Lake Tahoe clarity decreased nearly 10 feet in 2017 |

Lake Tahoe clarity decreased nearly 10 feet in 2017

Staff Report

Citing the convergence of drought, record precipitation and warm temperatures, researchers announced Wednesday that Lake Tahoe’s famed clarity declined 9.5 feet in 2017.

The numbers from the UC Davis Tahoe Environmental Research Center (TERC) follow a 3.9-foot decrease in average annual clarity in 2016. The decrease in 2017 dropped the average annual clarity level to 59.7 feet.

Although the measurement plummeted past the previous lowest recorded average of 64.1 feet, which was recorded in 1997, officials pointed out clarity can swing greatly from year to year and from season to season.

The five-year average lake clarity is approximately 70 feet.

“In 2017, Lake Tahoe’s low clarity was primarily the result of two extreme climatic and hydrologic events — a perfect storm, so to speak,” TERC Director Geoffrey Schladow, a professor of engineering at UC Davis, said in a statement. “The combination of arguably the most extreme drought period ending with the most extreme precipitation year produced the low clarity values seen. Measurements for 2018 have already shown a large improvement that are more in line with the long-term trend.”

The impact of years of drought followed by one of the wettest winters on record is reflected in last year’s seasonal clarity shifts, or lack of shifts, researchers said.

Typically clarity is worst in the summer months before improving in the fall and winter months. While clarity through mid-March fared better than in previous years, it failed to improve in the fall and winter.

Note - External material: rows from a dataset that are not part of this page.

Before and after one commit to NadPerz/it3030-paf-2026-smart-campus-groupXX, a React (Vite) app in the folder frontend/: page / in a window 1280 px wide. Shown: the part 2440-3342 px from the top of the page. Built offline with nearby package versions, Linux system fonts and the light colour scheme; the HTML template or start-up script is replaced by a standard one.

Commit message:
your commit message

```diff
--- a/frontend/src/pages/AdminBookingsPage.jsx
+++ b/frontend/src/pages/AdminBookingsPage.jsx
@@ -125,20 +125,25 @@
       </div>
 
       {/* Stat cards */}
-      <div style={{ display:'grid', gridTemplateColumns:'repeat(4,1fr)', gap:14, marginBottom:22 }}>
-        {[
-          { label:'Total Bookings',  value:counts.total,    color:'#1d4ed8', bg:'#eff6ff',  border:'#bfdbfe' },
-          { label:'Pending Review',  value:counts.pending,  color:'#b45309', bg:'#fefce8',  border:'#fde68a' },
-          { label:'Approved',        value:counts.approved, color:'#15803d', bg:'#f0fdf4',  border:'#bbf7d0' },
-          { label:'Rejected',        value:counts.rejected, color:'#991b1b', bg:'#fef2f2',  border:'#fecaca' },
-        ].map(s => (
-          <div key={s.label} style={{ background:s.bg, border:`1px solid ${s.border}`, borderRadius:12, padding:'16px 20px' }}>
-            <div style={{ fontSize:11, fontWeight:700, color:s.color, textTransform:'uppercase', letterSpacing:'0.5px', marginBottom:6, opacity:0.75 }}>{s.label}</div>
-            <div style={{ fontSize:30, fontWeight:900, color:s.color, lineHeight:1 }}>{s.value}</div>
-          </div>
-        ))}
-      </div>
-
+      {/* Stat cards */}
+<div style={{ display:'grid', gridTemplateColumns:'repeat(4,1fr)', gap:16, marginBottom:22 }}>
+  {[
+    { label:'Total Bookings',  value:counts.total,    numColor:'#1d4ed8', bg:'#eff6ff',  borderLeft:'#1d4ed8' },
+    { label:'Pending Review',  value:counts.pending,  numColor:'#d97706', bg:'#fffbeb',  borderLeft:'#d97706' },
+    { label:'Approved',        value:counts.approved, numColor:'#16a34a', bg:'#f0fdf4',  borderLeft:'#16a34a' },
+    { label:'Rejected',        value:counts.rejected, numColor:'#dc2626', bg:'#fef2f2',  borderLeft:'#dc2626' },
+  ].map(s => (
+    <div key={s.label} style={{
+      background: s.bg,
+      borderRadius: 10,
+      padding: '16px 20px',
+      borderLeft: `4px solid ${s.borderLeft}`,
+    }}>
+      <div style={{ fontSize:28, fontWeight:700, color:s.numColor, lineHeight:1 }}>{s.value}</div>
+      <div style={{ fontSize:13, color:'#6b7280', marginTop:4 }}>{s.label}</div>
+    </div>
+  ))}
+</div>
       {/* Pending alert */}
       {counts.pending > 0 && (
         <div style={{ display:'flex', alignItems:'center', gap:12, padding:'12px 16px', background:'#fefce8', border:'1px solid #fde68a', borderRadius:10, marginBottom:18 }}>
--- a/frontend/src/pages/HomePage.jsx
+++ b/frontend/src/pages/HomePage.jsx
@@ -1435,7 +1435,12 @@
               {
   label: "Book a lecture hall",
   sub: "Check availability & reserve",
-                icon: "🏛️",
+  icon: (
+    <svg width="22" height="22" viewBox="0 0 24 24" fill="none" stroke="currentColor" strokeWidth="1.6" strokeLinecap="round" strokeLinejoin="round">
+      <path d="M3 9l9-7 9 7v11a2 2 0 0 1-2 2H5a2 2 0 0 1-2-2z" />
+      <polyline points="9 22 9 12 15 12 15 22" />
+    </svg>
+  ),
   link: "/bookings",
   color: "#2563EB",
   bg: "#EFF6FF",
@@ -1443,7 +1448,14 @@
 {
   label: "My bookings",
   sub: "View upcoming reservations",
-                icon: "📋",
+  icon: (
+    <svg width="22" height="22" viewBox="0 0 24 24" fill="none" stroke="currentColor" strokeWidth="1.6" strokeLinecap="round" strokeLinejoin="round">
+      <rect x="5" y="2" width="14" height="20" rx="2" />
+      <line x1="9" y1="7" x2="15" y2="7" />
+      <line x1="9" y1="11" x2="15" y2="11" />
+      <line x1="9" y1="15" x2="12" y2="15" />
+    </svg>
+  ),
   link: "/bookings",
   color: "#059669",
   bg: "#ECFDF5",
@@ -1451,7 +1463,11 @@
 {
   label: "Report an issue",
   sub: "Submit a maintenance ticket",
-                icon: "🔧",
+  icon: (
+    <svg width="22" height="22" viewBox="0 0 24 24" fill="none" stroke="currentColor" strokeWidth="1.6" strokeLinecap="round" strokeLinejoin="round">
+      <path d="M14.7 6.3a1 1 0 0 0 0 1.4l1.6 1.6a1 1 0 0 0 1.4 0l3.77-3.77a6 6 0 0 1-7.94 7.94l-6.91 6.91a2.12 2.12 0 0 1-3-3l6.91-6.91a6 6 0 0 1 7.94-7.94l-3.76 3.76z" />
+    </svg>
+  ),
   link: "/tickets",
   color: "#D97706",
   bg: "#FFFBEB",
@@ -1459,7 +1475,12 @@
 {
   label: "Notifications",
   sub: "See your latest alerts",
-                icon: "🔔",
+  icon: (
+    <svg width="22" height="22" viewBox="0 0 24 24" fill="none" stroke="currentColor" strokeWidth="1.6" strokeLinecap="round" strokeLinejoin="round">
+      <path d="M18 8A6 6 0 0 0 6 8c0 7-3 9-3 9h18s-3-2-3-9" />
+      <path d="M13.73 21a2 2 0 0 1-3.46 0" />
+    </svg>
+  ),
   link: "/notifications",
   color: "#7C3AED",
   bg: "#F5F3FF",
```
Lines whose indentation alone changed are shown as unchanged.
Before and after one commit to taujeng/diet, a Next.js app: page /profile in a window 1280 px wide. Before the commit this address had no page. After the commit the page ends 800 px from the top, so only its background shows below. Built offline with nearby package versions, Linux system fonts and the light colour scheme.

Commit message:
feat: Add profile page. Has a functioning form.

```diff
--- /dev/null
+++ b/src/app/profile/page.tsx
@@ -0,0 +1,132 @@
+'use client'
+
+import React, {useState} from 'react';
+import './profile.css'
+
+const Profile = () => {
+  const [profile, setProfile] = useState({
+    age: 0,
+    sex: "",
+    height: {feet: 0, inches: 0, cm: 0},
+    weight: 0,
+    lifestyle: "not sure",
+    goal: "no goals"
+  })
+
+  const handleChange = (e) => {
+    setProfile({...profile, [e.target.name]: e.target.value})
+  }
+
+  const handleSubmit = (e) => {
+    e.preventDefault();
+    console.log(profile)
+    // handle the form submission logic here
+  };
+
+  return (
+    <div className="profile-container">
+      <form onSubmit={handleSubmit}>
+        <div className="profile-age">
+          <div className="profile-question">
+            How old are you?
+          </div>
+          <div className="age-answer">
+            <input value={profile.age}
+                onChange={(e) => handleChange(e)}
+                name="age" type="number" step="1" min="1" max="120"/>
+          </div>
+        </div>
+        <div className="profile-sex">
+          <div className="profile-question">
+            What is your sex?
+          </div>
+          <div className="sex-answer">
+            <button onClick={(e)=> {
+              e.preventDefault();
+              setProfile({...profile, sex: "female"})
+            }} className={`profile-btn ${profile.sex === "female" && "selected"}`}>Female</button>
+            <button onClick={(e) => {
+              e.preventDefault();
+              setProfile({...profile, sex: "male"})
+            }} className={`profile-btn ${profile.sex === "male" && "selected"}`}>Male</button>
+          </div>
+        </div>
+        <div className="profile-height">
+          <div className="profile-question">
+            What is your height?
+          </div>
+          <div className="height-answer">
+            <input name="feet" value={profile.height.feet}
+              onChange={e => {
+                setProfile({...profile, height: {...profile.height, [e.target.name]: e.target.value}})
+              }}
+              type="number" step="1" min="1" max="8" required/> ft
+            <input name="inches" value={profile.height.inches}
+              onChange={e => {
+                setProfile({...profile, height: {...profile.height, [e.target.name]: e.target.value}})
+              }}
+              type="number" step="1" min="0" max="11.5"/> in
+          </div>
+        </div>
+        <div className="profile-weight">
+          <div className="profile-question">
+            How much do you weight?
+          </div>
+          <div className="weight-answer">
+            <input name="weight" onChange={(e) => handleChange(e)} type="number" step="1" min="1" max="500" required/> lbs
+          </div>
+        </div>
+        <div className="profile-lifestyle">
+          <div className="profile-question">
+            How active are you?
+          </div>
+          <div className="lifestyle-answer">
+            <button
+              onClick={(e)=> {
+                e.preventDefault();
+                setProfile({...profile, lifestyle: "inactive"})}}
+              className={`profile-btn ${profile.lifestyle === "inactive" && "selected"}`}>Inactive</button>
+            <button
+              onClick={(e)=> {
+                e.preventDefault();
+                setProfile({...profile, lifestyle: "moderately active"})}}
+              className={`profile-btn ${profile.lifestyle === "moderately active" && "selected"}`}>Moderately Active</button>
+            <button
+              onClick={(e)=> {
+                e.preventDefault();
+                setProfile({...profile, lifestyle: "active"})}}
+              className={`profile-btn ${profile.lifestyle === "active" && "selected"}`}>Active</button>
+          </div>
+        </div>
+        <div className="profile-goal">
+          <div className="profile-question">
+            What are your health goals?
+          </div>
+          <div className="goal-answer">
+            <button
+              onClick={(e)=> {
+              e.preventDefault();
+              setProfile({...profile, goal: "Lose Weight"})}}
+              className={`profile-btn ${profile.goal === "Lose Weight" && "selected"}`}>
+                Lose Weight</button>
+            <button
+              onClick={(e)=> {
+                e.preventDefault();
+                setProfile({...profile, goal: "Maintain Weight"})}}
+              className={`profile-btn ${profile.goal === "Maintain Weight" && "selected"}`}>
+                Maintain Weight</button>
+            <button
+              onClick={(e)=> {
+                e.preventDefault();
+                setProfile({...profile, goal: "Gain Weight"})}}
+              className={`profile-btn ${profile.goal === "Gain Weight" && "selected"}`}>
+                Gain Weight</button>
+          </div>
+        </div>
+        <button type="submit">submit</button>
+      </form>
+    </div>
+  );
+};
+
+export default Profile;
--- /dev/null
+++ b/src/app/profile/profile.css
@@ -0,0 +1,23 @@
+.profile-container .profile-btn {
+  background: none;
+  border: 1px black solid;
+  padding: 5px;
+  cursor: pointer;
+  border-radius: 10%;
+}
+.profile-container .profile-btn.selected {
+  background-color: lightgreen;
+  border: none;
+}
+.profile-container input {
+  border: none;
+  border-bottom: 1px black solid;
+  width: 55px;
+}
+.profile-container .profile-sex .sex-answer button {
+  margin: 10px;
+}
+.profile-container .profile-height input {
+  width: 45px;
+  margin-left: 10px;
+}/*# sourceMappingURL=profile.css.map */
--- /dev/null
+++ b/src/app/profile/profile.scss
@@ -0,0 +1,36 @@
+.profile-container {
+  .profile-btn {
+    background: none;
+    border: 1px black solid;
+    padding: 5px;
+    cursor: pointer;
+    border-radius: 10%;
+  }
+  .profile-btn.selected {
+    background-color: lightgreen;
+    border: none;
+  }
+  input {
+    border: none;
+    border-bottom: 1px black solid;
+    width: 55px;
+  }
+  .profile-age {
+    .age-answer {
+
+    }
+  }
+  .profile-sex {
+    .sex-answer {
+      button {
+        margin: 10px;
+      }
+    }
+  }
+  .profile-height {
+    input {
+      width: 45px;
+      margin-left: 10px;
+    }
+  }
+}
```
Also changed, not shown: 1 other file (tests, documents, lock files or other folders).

Researchers say this is due, in part, to the volume and increased frequency that sediment was dumped into the lake. In 1997, which also saw a heavy-precipitation winter, peak sediment flow came in January.

That was not the case in 2017, which marked the end of California’s worst drought in at least 1,200 years.

According to the research center, “2017 produced a far greater load of sediment than the lake experienced in 1997, and those loads came more frequently throughout the year.”

That point was further illustrated by the fact algal concentrations — another leading cause of reduced clarity — weren’t significantly higher in 2017 than other years.

Researchers also cited warming temperatures as an ingredient in the low-clarity cocktail. According to the research center, 2017 summer temperatures were the warmest on record at Lake Tahoe — nearly 3 degrees warmer than in the previous three years.

Warming lake temperatures can hold fine sediment particles closer to the surface longer, reducing clarity, according to previous research.


Wednesday’s report sparked a number of reactions from environmental and elected officials, most of whom noted the alarming figure with the caveat of the conditions that caused it.

“The record-level low for Lake Tahoe’s clarity is alarming news. That said, it’s not surprising, considering how much the Lake has been warming in recent years,” Jesse Patterson, deputy director for the League to Save Lake Tahoe, said in a statement. “Tahoe has also been experiencing more frequent extreme weather conditions, which may be the new normal at Lake Tahoe as our climate changes.”

In a joint statement, California Natural Resources Secretary John Laird and Nevada Director of Conservation and Natural Resources Bradley Cowell called for further analysis of the data.

“According to the latest data, one of the most iconic indicators of Lake Tahoe’s health — lake clarity — registered its lowest recorded annual level in 2017. While annual clarity declines are not unusual, the record decline experienced last year warrants an in-depth review to further understand the causes and impacts, and to help ensure the 2017 decrease is an anomaly, and not a trend.”

In recognizing ongoing impacts attributed to climate change, several officials noted the recent and ongoing efforts to improve clarity.

“Scientific research has predicted a changing climate could affect lake processes, and this likely means we can expect more swings in clarity from year to year,” Joanne Marchetta, executive director of the Tahoe Regional Planning Agency, which funded the analysis, said in a statement. “In response, we’ve been accelerating our investments in projects to bolster resiliency to emerging threats like extreme weather. It’s important to continue to make those smart investments for the long-term health of the lake and its environment.”

Sen. Dianne Feinstein (D-Calif.) said the numbers should be a catalyst for further investment.

“This report serves as a stark reminder about the importance of conservation and restoration efforts,” Feinstein said in a statement. “Without that progress, the lake would already have been lost. We must continue investing in those efforts if we’re going to save Lake Tahoe.”